[REQUIRED WORK] The copy you produce must hold every record exactly, and none of the images.

[MATERIAL FOR THIS EXERCISE]
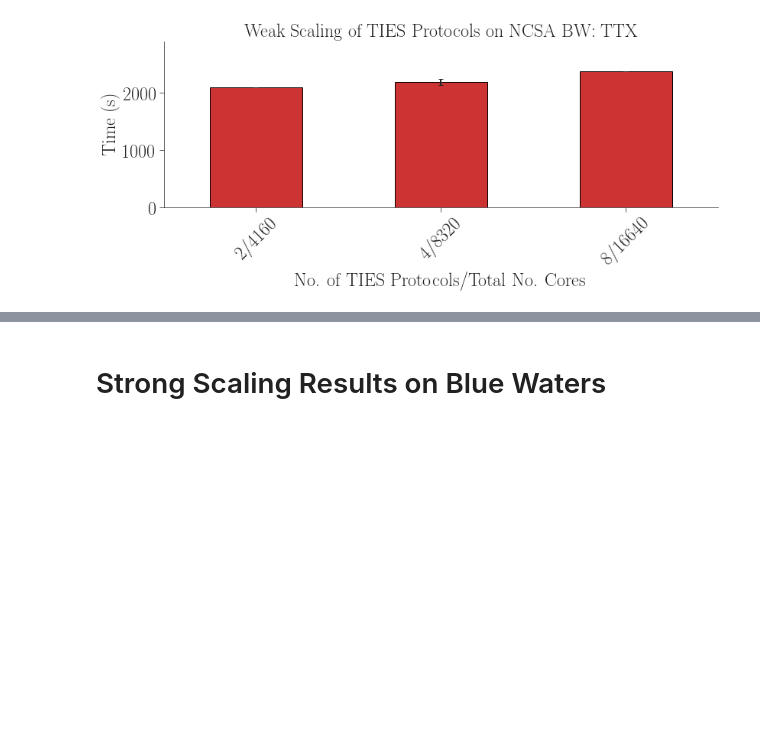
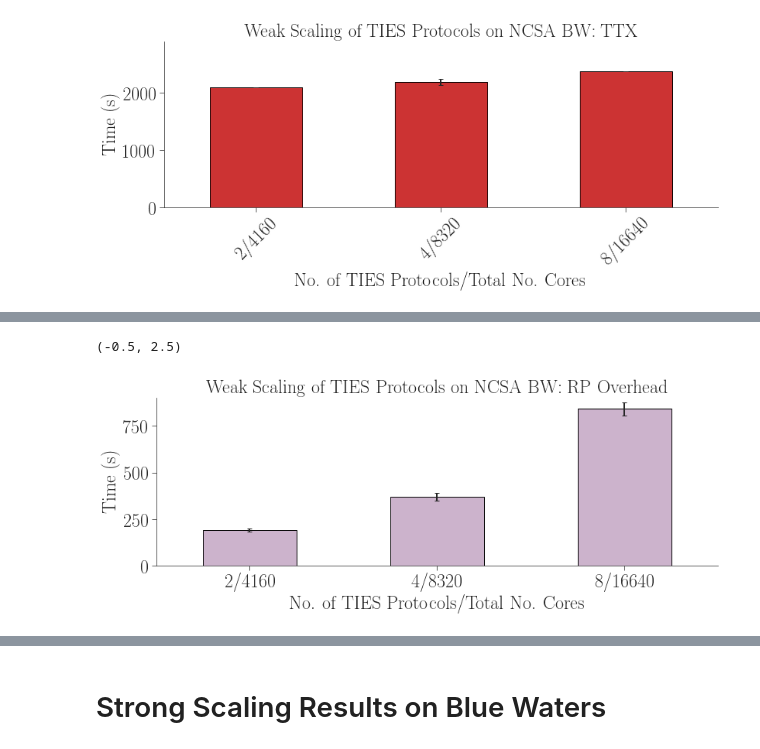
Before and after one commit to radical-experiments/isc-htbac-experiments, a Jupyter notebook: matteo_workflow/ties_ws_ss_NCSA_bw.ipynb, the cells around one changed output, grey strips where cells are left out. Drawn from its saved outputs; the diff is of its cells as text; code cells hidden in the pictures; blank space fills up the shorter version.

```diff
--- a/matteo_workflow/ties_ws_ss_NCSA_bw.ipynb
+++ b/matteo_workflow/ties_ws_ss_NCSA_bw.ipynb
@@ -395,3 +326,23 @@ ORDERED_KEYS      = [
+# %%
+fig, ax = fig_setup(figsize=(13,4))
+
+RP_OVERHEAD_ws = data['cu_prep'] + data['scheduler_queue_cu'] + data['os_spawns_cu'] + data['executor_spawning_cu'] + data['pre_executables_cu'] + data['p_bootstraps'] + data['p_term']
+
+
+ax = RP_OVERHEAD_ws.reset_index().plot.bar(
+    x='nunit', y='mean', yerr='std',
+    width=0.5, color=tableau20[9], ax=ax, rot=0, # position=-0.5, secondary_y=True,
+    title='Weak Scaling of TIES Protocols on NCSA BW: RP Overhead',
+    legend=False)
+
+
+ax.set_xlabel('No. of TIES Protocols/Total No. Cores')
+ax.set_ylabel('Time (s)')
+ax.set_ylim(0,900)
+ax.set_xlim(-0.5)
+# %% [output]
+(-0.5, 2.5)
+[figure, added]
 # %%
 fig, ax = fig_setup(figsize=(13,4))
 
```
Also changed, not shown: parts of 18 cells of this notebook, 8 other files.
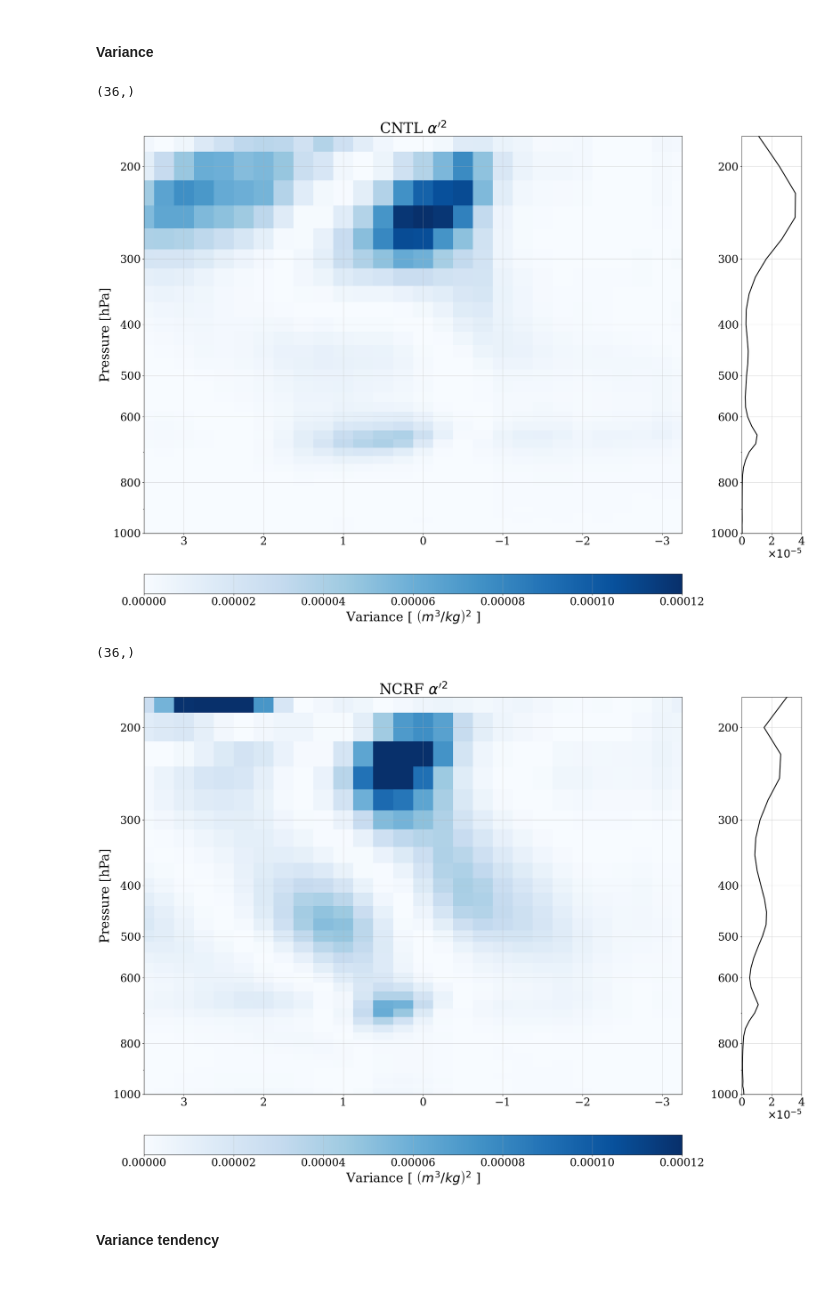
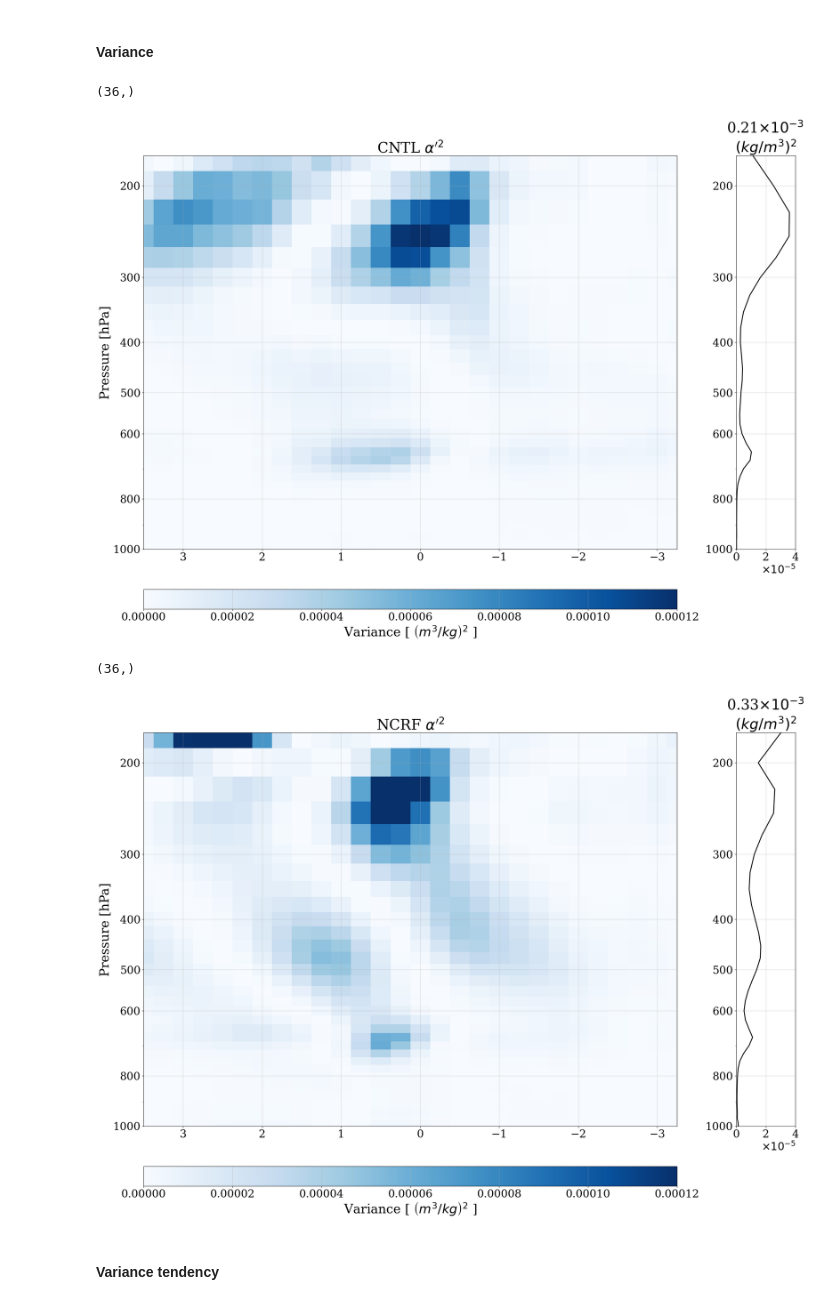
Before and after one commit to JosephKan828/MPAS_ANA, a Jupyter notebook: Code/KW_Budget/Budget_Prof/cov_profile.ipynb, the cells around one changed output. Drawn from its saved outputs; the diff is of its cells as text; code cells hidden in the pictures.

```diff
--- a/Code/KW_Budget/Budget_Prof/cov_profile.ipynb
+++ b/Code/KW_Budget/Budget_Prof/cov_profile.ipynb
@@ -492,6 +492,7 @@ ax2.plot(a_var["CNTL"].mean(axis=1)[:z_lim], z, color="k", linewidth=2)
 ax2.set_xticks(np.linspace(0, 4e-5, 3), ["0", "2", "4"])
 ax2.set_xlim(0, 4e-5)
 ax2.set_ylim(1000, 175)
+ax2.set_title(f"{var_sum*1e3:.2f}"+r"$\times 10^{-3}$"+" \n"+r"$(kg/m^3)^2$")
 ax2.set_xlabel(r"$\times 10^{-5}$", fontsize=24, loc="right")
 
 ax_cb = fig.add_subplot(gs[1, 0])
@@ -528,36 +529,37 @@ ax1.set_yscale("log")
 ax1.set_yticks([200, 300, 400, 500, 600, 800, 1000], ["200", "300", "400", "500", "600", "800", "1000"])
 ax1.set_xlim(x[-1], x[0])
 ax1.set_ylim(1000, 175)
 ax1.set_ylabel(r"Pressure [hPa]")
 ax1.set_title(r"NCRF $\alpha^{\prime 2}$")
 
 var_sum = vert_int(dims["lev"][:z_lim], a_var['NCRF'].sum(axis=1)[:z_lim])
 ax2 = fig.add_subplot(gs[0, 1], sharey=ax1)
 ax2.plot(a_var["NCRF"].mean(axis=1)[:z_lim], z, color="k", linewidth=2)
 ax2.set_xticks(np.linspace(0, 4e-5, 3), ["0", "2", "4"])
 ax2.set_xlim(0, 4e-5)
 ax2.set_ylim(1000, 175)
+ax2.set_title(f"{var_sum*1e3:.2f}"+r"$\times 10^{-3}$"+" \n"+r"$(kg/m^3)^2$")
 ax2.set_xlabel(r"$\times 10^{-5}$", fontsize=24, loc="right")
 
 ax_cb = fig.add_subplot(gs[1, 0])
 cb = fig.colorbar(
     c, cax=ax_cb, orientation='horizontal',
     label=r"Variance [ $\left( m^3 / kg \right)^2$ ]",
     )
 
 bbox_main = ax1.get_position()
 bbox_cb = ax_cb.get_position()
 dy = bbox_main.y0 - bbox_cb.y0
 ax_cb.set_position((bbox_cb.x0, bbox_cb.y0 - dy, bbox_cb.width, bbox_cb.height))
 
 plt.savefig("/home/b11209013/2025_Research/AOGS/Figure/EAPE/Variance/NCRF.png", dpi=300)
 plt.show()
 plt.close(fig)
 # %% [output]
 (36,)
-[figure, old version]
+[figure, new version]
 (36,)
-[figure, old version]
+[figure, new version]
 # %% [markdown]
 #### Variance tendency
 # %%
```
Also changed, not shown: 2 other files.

[ANSWER]
Before and after one commit to radical-experiments/isc-htbac-experiments, a Jupyter notebook: matteo_workflow/ties_ws_ss_NCSA_bw.ipynb, the cells around one changed output, grey strips where cells are left out. Drawn from its saved outputs; the diff is of its cells as text; code cells hidden in the pictures; blank space fills up the shorter version.

```diff
--- a/matteo_workflow/ties_ws_ss_NCSA_bw.ipynb
+++ b/matteo_workflow/ties_ws_ss_NCSA_bw.ipynb
@@ -395,3 +326,23 @@ ORDERED_KEYS      = [
+# %%
+fig, ax = fig_setup(figsize=(13,4))
+
+RP_OVERHEAD_ws = data['cu_prep'] + data['scheduler_queue_cu'] + data['os_spawns_cu'] + data['executor_spawning_cu'] + data['pre_executables_cu'] + data['p_bootstraps'] + data['p_term']
+
+
+ax = RP_OVERHEAD_ws.reset_index().plot.bar(
+    x='nunit', y='mean', yerr='std',
+    width=0.5, color=tableau20[9], ax=ax, rot=0, # position=-0.5, secondary_y=True,
+    title='Weak Scaling of TIES Protocols on NCSA BW: RP Overhead',
+    legend=False)
+
+
+ax.set_xlabel('No. of TIES Protocols/Total No. Cores')
+ax.set_ylabel('Time (s)')
+ax.set_ylim(0,900)
+ax.set_xlim(-0.5)
+# %% [output]
+(-0.5, 2.5)
+[figure, added]
 # %%
 fig, ax = fig_setup(figsize=(13,4))
 
```
Also changed, not shown: parts of 18 cells of this notebook, 8 other files.
Before and after one commit to JosephKan828/MPAS_ANA, a Jupyter notebook: Code/KW_Budget/Budget_Prof/cov_profile.ipynb, the cells around one changed output. Drawn from its saved outputs; the diff is of its cells as text; code cells hidden in the pictures.

```diff
--- a/Code/KW_Budget/Budget_Prof/cov_profile.ipynb
+++ b/Code/KW_Budget/Budget_Prof/cov_profile.ipynb
@@ -492,6 +492,7 @@ ax2.plot(a_var["CNTL"].mean(axis=1)[:z_lim], z, color="k", linewidth=2)
 ax2.set_xticks(np.linspace(0, 4e-5, 3), ["0", "2", "4"])
 ax2.set_xlim(0, 4e-5)
 ax2.set_ylim(1000, 175)
+ax2.set_title(f"{var_sum*1e3:.2f}"+r"$\times 10^{-3}$"+" \n"+r"$(kg/m^3)^2$")
 ax2.set_xlabel(r"$\times 10^{-5}$", fontsize=24, loc="right")
 
 ax_cb = fig.add_subplot(gs[1, 0])
@@ -528,36 +529,37 @@ ax1.set_yscale("log")
 ax1.set_yticks([200, 300, 400, 500, 600, 800, 1000], ["200", "300", "400", "500", "600", "800", "1000"])
 ax1.set_xlim(x[-1], x[0])
 ax1.set_ylim(1000, 175)
 ax1.set_ylabel(r"Pressure [hPa]")
 ax1.set_title(r"NCRF $\alpha^{\prime 2}$")
 
 var_sum = vert_int(dims["lev"][:z_lim], a_var['NCRF'].sum(axis=1)[:z_lim])
 ax2 = fig.add_subplot(gs[0, 1], sharey=ax1)
 ax2.plot(a_var["NCRF"].mean(axis=1)[:z_lim], z, color="k", linewidth=2)
 ax2.set_xticks(np.linspace(0, 4e-5, 3), ["0", "2", "4"])
 ax2.set_xlim(0, 4e-5)
 ax2.set_ylim(1000, 175)
+ax2.set_title(f"{var_sum*1e3:.2f}"+r"$\times 10^{-3}$"+" \n"+r"$(kg/m^3)^2$")
 ax2.set_xlabel(r"$\times 10^{-5}$", fontsize=24, loc="right")
 
 ax_cb = fig.add_subplot(gs[1, 0])
 cb = fig.colorbar(
     c, cax=ax_cb, orientation='horizontal',
     label=r"Variance [ $\left( m^3 / kg \right)^2$ ]",
     )
 
 bbox_main = ax1.get_position()
 bbox_cb = ax_cb.get_position()
 dy = bbox_main.y0 - bbox_cb.y0
 ax_cb.set_position((bbox_cb.x0, bbox_cb.y0 - dy, bbox_cb.width, bbox_cb.height))
 
 plt.savefig("/home/b11209013/2025_Research/AOGS/Figure/EAPE/Variance/NCRF.png", dpi=300)
 plt.show()
 plt.close(fig)
 # %% [output]
 (36,)
-[figure, old version]
+[figure, new version]
 (36,)
-[figure, old version]
+[figure, new version]
 # %% [markdown]
 #### Variance tendency
 # %%
```
Also changed, not shown: 2 other files.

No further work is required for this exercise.